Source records
★ ★ ★

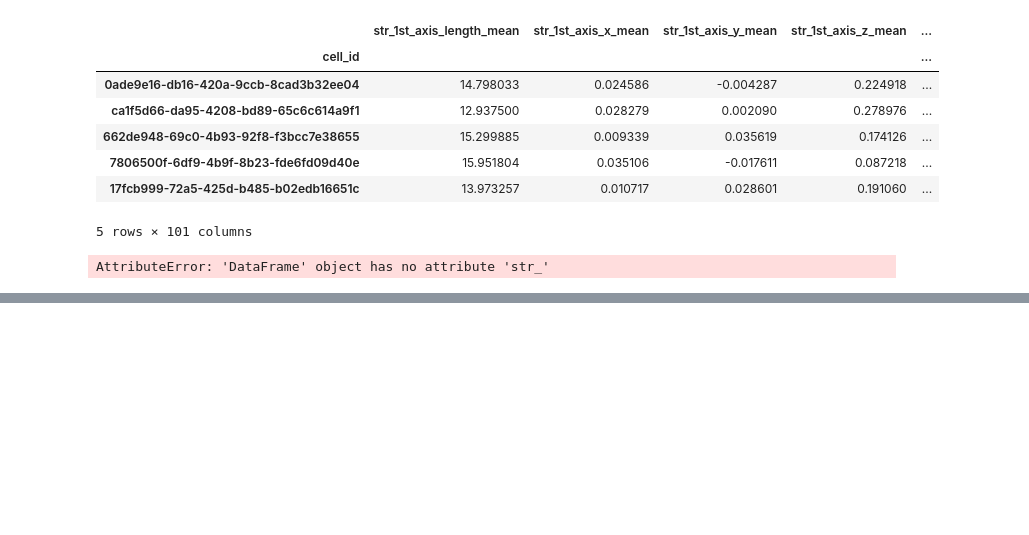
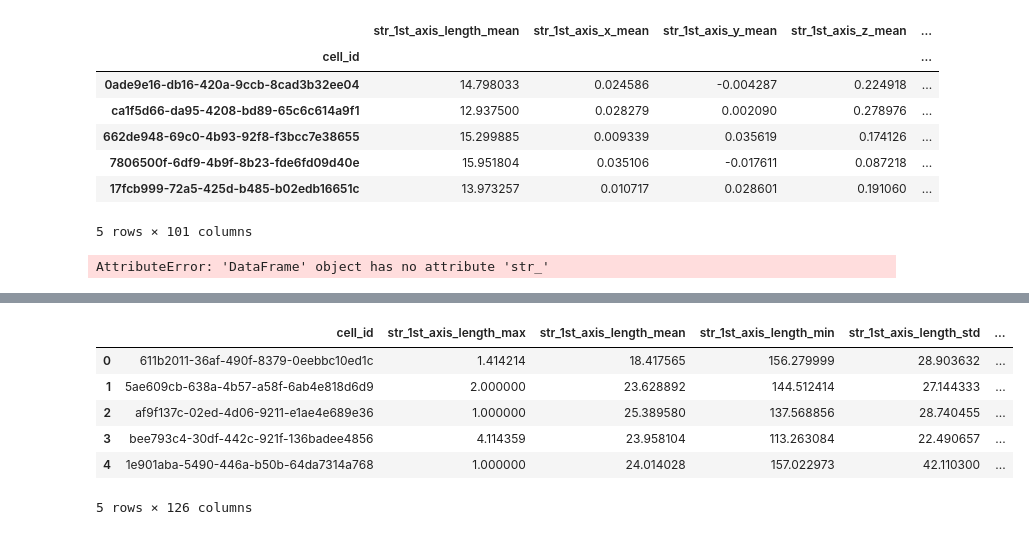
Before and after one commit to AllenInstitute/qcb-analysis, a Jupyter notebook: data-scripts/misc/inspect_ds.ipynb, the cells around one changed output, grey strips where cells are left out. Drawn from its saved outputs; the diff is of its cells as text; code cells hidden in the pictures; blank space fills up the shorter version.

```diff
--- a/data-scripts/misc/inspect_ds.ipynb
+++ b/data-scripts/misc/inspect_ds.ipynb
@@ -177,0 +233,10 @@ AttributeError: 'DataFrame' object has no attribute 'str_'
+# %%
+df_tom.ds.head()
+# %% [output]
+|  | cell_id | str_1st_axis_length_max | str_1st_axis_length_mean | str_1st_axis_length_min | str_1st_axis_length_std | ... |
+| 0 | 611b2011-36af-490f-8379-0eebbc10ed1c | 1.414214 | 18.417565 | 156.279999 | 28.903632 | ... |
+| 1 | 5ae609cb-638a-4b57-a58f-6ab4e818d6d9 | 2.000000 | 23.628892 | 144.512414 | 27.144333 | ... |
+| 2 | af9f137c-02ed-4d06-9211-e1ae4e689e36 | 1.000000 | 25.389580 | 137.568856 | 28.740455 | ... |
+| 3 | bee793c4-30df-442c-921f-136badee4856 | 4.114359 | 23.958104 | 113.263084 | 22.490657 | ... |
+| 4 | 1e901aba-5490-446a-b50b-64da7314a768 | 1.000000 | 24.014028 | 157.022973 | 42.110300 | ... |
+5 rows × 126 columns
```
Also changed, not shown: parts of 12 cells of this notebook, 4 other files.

★ ★ ★

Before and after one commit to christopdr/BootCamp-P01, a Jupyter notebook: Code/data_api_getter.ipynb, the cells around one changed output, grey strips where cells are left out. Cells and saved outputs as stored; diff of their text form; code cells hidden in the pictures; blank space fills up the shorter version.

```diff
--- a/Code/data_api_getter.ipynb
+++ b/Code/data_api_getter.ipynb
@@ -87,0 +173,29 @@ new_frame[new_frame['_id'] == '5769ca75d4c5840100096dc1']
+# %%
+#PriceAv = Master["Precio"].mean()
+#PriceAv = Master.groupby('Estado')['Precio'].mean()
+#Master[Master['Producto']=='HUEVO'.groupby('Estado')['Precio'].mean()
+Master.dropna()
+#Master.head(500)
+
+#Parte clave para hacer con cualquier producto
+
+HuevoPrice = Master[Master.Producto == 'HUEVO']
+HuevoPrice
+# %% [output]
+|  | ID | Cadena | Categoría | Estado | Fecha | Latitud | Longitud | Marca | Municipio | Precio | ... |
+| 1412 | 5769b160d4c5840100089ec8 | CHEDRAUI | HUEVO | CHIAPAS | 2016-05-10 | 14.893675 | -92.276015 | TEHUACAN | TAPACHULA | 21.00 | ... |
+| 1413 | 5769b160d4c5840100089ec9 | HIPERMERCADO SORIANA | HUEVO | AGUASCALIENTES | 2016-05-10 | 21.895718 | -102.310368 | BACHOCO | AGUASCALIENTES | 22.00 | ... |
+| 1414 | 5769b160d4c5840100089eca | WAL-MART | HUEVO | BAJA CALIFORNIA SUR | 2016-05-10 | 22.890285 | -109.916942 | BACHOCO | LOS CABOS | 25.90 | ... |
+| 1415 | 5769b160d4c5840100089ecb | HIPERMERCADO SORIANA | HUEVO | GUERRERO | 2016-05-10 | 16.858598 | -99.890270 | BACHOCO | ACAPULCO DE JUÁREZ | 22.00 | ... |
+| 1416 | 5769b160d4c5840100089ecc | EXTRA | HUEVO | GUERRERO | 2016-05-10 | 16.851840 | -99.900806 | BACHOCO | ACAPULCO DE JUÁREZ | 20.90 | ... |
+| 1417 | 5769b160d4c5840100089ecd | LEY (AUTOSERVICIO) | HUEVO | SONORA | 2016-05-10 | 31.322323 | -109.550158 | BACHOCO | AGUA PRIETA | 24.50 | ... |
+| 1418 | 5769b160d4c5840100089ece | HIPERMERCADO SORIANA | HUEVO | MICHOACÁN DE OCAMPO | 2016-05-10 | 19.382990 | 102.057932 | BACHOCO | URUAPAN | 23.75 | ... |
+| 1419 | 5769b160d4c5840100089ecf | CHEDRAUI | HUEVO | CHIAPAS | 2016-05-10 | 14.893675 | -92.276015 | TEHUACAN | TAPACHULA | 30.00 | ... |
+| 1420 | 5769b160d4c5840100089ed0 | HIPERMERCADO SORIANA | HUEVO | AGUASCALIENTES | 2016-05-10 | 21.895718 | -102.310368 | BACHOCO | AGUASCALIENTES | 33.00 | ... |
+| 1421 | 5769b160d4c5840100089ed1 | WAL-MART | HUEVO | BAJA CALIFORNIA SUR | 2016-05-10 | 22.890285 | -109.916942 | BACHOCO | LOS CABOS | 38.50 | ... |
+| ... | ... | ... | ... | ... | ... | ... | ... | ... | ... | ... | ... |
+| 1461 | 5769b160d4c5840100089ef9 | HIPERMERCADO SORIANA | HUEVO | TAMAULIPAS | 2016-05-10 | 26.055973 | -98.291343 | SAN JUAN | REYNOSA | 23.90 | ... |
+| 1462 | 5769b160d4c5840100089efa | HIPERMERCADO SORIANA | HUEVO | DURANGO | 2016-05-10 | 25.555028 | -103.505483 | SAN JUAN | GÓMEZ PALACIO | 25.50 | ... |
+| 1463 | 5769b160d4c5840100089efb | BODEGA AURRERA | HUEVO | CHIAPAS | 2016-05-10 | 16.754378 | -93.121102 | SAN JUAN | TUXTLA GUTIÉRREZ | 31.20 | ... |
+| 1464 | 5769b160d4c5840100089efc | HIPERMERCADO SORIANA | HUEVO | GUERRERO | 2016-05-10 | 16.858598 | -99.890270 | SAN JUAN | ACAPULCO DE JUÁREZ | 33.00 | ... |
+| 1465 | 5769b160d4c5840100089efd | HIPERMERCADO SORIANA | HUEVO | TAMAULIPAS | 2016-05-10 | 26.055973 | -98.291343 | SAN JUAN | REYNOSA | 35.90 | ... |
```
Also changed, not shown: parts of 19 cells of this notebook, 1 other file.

★ ★ ★

WHAT YOU WILL DO:
Scan the entries above and work out how many lines include the word "Estado"; the reply is that number alone.

WRITTEN SOLUTION:
3